Realism Merged With Idealism The Plum Line's Greg Sargent suggests, "Obama seems to be trying to recast idealism in foreign policy as of a piece with realism, in the sense that a realistic and self-interested view of the world should hold that American ideals are more likely to foster peace and stability. Realistic idealism? Idealistic realism?"
That's Old Territory The New Republic's Michael Crowley rejects the idea that combining realism with idealism is anything innovative. "[L]et's pause to note that setting up these alternatives and then embracing some synthesis between them is a hoary cliche of foreign policy speechmaking. Hillary Clinton, among many other people,made the same case more than two years ago. So did Robert Gates."
Obama Doctrine Is Bush Doctrine RedState's Erick Erickson thinks so. "I was surprised by Obama's speech. Parts sounded like full throated support for the Bush doctrine." He's not alone among conservatives.
What Doctrine? Wonkette's Jim Newell rolls his eyes. "Every president needs his own Military Doctrine, and sure, this'll do.
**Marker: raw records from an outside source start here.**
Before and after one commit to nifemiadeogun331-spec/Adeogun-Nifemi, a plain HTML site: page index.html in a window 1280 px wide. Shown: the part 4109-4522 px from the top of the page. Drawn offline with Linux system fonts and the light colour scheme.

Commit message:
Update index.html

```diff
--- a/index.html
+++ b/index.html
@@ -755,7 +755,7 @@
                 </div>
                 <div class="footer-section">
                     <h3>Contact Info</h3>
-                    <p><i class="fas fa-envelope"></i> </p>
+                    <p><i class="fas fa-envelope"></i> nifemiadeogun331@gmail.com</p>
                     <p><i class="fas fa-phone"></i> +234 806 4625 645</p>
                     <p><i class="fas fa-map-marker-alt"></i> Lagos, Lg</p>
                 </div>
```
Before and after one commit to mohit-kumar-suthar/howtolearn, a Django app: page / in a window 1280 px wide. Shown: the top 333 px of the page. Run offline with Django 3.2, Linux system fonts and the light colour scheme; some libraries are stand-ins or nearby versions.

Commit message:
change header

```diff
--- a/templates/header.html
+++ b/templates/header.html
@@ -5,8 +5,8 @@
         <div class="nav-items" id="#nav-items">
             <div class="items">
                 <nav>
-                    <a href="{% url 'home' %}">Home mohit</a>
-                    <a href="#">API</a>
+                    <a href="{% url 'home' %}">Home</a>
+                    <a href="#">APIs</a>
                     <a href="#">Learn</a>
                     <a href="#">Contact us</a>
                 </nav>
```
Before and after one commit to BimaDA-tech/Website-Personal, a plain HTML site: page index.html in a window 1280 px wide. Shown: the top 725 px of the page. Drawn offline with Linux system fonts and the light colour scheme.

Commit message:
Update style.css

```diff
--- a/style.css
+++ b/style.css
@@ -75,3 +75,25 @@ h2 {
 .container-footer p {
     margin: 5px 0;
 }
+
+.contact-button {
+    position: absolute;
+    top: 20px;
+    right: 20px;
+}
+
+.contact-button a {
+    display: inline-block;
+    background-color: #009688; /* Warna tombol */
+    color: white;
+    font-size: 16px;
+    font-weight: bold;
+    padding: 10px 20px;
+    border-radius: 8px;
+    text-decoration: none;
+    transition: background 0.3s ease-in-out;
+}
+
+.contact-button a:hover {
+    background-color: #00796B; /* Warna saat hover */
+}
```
What do you think? Has the term ‘The Obama Doctrine’ permanently entered the political lexicon? If so, what do you think it is?